Another gets upset and raises his voice: “How can you say they are not bandits?! They lack humanity, they scam us and take our money!”

Several refugees have been forced to swim back when the rubber boats taking them from Turkey to Greece sink. One of the men says he was in a truck where several people suffocated, because there was no oxygen. 

“Christians sometimes get thrown overboard, because on some boats there are Islamic fanatics and terrorists.”

One of them says in very low voice, “Yes, but Muslims are also fighting each other on the boats. It’s hell. Everything. War in Syria. War in Iraq. Everyone is fighting everybody, and there is no way out.”


Another guy shows us ads put up by smugglers, in which they offer their services and guarantee safe passage. “We guarantee you will not be scammed. We will charge you some in advance and you pay the rest upon arriving in the country of your choice.”

Let’s go back to Södertälje, at the café where my friends and I are researching the cynical smuggler pages on Facebook.  I receive a note on Ilham’s whereabouts – one of her friends writes to me, tells me that she is hiding in Turkey. She might be one of the UN’s special cases because of her work in Syria – which I am told not to reveal – and is waiting for resettlement.

Later that day I see Fadi. His legs fold beneath him when I tell him that I have located and spoken to his sister. She is alive and wishes to speak to him.

I receive a text message: two sisters who fled ISIS in al-Qaraytain, Syria have been washed ashore in Rhodos.
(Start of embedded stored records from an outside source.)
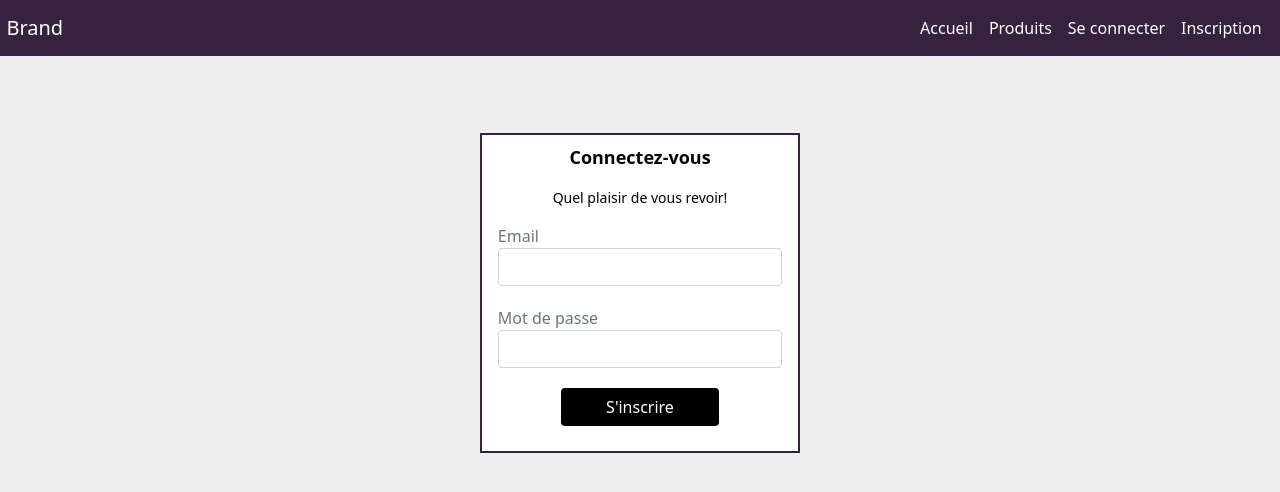
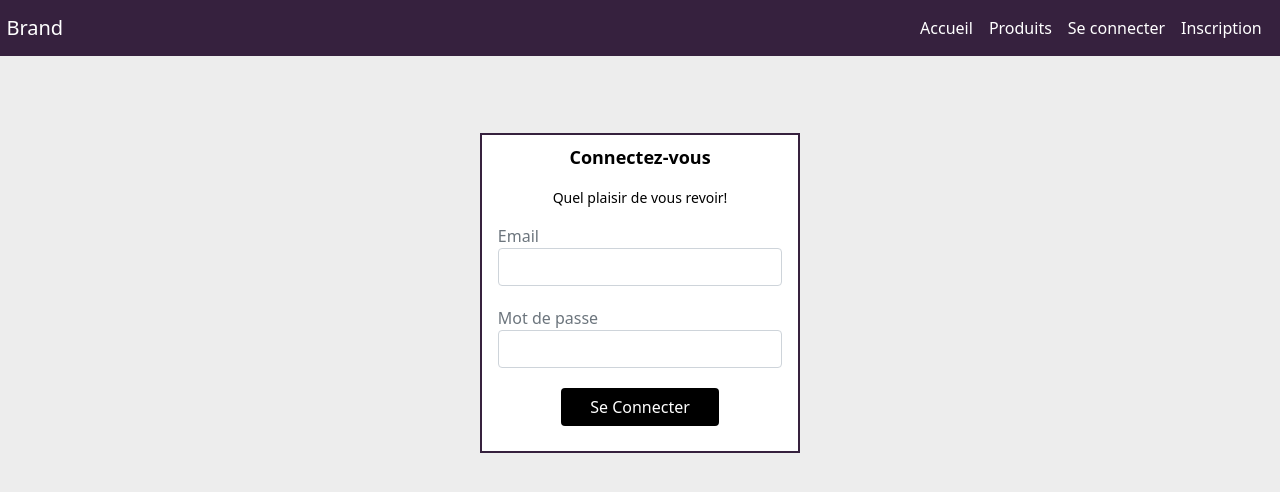
Before and after one commit to mohamed-mowafya/e-commerce-gadget-factory, a React (Create React App) app in the folder ecommerce-frontend/: page /login in a window 1280 px wide. Shown: the top 492 px of the page. Built offline with nearby package versions, Linux system fonts and the light colour scheme; no server answers.

Commit message:
Update Login.js

```diff
--- a/ecommerce-frontend/src/usagers/Login.js
+++ b/ecommerce-frontend/src/usagers/Login.js
@@ -65,7 +65,7 @@ const Login = () => {
                     <label className="text-muted">Mot de passe</label>
                     <input onChange={changementValeurs('mdp')} type="password" className="form-control" value={mdp}/>
                 </div>
-                <button className="btn btn-inscription" onClick={submitValeurs}>S'inscrire</button>
+                <button className="btn btn-inscription" onClick={submitValeurs}>Se Connecter</button>
             </form>
         </div>
     )
```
A surviver tells her story and sends me photos.

They are both English teachers.  A warning is sent out: beware of the persons smuggling them.

Is this situation something the Obama Administration, UN and EU might consider to discuss?